# Work instructions
Scan the entries for lines with the word "rowId" and copy those lines.

=== Section Start ===

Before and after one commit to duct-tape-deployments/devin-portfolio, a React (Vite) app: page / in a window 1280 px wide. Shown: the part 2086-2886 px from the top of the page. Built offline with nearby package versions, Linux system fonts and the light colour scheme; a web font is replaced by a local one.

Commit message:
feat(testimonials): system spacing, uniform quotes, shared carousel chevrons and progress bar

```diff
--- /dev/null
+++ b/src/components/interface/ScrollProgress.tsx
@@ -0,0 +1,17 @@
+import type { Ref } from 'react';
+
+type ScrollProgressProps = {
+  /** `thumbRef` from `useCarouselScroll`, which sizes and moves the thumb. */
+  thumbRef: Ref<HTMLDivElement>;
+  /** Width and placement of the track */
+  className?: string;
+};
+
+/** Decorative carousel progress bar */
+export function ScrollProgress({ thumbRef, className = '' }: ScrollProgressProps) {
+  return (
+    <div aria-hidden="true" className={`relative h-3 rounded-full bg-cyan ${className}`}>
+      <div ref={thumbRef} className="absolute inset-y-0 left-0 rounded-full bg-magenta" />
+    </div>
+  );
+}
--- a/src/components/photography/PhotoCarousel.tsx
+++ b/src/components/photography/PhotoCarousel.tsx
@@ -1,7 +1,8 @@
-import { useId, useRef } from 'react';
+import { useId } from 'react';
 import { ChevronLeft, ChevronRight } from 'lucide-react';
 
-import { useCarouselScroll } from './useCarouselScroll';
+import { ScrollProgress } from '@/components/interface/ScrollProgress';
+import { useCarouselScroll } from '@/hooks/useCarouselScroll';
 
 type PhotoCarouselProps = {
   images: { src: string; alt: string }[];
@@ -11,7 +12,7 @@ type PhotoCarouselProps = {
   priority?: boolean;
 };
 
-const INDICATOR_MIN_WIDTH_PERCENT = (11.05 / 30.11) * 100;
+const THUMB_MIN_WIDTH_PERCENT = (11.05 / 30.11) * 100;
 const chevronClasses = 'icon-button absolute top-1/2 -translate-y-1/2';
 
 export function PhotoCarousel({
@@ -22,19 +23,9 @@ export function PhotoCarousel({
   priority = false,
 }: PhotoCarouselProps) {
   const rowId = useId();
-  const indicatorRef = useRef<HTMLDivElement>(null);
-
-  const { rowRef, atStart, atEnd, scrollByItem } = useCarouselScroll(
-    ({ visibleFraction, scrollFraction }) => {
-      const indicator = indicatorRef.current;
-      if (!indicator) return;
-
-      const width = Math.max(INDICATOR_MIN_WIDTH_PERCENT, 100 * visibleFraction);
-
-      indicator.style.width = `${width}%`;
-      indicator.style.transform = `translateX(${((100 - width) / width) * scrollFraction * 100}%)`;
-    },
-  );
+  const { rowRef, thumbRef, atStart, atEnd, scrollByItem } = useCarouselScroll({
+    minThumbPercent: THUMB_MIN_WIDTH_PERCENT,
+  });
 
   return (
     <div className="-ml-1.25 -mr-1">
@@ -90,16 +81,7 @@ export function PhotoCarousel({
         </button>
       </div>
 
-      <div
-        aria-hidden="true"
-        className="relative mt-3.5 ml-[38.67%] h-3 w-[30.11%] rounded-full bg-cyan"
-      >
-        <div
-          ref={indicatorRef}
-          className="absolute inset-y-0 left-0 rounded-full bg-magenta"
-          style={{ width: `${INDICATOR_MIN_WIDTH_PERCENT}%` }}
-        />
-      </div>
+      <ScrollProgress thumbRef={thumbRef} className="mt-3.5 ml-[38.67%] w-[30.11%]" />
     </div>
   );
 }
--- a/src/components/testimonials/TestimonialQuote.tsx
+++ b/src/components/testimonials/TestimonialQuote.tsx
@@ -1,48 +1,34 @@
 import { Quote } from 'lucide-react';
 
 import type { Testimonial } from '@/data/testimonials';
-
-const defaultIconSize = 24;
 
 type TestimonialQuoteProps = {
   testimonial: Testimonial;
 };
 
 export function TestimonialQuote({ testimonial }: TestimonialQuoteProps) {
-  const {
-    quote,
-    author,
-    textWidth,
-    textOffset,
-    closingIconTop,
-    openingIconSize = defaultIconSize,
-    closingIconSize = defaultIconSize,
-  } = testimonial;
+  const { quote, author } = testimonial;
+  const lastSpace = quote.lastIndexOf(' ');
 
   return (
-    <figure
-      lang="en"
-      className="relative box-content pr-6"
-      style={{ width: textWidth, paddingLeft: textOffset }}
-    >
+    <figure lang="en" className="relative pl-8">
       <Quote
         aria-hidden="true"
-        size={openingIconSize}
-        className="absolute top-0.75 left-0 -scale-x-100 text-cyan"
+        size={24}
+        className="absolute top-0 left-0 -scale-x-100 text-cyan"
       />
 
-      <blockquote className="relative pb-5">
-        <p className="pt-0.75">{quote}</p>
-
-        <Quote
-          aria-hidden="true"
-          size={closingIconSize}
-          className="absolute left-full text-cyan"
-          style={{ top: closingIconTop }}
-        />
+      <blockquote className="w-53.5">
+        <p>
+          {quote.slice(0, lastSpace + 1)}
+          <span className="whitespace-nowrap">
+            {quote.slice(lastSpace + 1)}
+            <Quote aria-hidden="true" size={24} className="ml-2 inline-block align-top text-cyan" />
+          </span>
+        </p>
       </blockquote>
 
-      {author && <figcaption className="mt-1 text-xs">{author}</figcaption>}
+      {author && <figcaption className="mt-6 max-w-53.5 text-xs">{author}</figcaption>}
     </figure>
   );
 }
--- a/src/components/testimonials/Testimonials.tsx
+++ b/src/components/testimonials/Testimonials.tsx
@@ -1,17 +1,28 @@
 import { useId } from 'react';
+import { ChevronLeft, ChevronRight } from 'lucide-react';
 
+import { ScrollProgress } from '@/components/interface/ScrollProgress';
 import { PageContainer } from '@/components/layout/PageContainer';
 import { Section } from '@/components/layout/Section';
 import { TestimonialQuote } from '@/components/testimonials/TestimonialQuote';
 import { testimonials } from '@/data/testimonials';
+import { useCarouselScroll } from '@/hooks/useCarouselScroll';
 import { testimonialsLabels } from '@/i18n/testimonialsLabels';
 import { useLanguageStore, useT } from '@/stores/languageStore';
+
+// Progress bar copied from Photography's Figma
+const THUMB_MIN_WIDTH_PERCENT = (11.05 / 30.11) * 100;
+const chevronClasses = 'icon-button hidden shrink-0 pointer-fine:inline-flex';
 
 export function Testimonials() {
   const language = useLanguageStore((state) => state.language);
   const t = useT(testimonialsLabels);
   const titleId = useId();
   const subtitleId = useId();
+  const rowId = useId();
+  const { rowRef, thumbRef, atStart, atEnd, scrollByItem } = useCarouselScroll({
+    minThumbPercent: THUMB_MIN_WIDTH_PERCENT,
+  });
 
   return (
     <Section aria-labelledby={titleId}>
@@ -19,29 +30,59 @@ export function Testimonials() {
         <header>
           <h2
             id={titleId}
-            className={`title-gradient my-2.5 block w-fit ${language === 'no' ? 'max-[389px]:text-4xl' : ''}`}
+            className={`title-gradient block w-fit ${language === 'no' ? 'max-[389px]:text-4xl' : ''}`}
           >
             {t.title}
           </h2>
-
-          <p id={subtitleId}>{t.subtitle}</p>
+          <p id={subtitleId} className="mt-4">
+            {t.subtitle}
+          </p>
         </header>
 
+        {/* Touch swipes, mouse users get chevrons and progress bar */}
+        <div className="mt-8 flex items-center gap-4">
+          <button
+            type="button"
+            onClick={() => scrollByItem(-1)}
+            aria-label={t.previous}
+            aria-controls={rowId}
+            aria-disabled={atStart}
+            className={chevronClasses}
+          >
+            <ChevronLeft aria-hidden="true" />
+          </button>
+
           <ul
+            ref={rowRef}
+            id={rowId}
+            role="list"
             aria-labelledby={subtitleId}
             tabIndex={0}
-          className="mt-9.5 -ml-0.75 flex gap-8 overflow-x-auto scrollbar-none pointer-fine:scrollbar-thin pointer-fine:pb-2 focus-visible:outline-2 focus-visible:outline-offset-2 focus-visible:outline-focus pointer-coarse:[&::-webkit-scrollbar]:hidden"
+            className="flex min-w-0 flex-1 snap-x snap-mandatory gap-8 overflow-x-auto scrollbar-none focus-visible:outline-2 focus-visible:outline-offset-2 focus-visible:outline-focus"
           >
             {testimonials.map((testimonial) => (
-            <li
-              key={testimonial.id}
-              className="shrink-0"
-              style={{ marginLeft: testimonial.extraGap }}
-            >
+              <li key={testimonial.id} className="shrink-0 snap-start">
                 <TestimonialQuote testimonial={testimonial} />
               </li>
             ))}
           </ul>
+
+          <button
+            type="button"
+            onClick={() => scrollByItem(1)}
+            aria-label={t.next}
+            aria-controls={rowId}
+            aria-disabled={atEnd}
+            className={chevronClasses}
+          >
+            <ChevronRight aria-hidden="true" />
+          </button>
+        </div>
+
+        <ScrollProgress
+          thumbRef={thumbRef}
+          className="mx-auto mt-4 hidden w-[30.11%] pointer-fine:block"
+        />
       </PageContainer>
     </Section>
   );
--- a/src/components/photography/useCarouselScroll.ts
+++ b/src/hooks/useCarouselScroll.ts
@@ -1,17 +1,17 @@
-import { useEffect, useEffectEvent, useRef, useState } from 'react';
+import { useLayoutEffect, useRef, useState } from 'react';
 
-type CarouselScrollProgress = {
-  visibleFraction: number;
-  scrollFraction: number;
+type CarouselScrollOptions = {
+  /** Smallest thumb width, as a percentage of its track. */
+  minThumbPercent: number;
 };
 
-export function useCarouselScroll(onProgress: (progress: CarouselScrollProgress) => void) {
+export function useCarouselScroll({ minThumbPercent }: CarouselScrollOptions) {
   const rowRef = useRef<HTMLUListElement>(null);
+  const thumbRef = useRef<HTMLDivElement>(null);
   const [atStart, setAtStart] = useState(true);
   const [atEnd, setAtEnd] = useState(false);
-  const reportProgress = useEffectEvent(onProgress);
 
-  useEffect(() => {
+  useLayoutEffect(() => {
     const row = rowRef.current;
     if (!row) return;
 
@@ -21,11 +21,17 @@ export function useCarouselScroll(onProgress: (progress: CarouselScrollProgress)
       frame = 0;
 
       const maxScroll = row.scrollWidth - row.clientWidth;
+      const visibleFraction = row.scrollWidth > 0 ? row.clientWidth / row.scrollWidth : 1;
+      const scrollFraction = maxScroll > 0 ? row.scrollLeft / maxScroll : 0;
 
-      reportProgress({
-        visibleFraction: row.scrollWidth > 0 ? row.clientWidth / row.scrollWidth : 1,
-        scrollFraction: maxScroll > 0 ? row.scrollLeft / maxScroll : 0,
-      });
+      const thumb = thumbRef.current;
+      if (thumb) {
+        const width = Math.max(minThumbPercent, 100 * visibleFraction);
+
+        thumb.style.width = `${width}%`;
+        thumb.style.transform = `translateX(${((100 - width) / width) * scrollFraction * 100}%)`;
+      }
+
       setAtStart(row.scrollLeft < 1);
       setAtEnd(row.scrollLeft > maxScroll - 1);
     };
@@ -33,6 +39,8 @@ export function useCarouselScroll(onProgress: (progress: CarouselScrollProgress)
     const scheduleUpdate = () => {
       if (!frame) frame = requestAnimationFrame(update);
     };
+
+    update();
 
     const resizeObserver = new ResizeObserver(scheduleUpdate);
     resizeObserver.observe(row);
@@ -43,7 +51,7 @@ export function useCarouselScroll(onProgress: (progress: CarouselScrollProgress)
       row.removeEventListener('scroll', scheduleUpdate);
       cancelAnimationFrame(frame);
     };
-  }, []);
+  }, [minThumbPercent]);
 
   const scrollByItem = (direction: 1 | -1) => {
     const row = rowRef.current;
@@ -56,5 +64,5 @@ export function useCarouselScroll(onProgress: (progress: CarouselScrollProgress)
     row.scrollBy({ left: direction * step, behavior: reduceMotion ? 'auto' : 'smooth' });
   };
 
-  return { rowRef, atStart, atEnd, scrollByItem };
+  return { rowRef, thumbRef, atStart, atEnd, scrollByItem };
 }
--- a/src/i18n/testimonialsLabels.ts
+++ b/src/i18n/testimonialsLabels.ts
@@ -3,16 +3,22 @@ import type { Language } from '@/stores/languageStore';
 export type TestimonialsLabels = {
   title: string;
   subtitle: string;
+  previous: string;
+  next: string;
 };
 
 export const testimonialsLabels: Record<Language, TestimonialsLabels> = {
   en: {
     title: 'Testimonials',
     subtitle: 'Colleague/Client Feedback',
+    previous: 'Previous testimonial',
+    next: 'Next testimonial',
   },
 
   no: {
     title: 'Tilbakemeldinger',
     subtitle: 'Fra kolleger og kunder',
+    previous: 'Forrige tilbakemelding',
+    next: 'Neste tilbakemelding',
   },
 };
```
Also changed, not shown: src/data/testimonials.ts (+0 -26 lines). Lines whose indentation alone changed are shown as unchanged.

=== Section End ===

# Solution below
   const rowId = useId();
+  const rowId = useId();
+            aria-controls={rowId}
+            id={rowId}
+            aria-controls={rowId}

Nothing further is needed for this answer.